Less salt, more life
Study models potential of reducing average American’s sodium intake
If Americans reduced their consumption of sodium to the upper limits of federal recommendations, hundreds of thousands of lives could be saved, a study finds.
Researchers from UC San Francisco, Harvard Medical School and Simon Fraser University in Canada each used different computer models to project what a society-wide reduction in sodium intake would mean for stroke and heart-disease rates, according to a UCSF press release.
All three models found that if sodium intake was reduced to the high-end of federal guidelines—2,300 milligrams a day—500,000 to 850,000 lives would be saved over the next 10 years. The average American consumes about 3,500 milligrams of sodium a day, and American men consume roughly twice the federal recommendation. Approximately 80 percent of the sodium consumed comes from processed foods.

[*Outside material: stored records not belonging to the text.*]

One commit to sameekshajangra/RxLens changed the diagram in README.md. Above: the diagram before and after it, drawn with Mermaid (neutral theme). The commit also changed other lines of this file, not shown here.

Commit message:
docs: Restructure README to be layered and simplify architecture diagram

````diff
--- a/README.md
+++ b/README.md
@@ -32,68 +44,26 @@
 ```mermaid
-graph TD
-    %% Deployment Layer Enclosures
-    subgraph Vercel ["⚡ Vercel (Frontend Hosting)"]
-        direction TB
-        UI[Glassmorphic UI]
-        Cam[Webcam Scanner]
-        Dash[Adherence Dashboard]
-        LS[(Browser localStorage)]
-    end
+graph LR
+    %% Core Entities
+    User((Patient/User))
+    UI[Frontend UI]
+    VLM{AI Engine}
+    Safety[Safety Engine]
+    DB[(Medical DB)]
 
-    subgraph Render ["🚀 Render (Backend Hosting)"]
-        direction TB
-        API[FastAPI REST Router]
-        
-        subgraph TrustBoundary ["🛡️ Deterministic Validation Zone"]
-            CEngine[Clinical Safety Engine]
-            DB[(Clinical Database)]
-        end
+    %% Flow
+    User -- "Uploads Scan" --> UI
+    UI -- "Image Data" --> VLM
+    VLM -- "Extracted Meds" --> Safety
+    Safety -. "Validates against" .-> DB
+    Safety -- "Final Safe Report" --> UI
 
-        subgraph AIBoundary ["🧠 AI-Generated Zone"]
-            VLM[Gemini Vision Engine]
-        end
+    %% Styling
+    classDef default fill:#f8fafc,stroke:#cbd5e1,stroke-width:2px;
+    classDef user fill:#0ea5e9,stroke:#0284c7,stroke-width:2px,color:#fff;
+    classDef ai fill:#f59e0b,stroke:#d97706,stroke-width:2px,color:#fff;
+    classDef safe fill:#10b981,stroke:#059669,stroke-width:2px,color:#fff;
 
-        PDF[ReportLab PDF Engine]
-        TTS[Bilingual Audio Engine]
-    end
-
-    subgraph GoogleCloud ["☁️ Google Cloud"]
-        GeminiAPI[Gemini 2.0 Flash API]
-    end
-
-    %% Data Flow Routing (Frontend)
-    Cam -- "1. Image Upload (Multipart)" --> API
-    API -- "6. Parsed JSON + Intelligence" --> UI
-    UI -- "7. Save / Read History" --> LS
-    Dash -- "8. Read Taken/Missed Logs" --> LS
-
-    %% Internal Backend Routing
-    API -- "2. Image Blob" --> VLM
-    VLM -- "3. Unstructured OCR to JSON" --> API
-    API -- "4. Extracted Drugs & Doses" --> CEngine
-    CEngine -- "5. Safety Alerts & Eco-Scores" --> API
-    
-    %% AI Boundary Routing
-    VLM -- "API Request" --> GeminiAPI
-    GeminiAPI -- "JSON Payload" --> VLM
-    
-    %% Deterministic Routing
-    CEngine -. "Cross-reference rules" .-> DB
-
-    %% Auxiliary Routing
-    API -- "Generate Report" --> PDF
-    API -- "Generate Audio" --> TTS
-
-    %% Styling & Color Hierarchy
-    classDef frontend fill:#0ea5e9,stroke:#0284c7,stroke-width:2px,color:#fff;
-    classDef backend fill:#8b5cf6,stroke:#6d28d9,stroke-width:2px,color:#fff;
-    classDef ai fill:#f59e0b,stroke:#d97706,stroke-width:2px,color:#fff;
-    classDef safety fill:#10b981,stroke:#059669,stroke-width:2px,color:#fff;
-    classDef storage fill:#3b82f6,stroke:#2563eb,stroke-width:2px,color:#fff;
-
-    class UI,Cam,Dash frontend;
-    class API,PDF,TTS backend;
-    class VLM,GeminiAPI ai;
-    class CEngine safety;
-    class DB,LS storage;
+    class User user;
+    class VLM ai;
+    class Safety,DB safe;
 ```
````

High sodium intake has been strongly linked to high blood pressure and cardiovascular disease.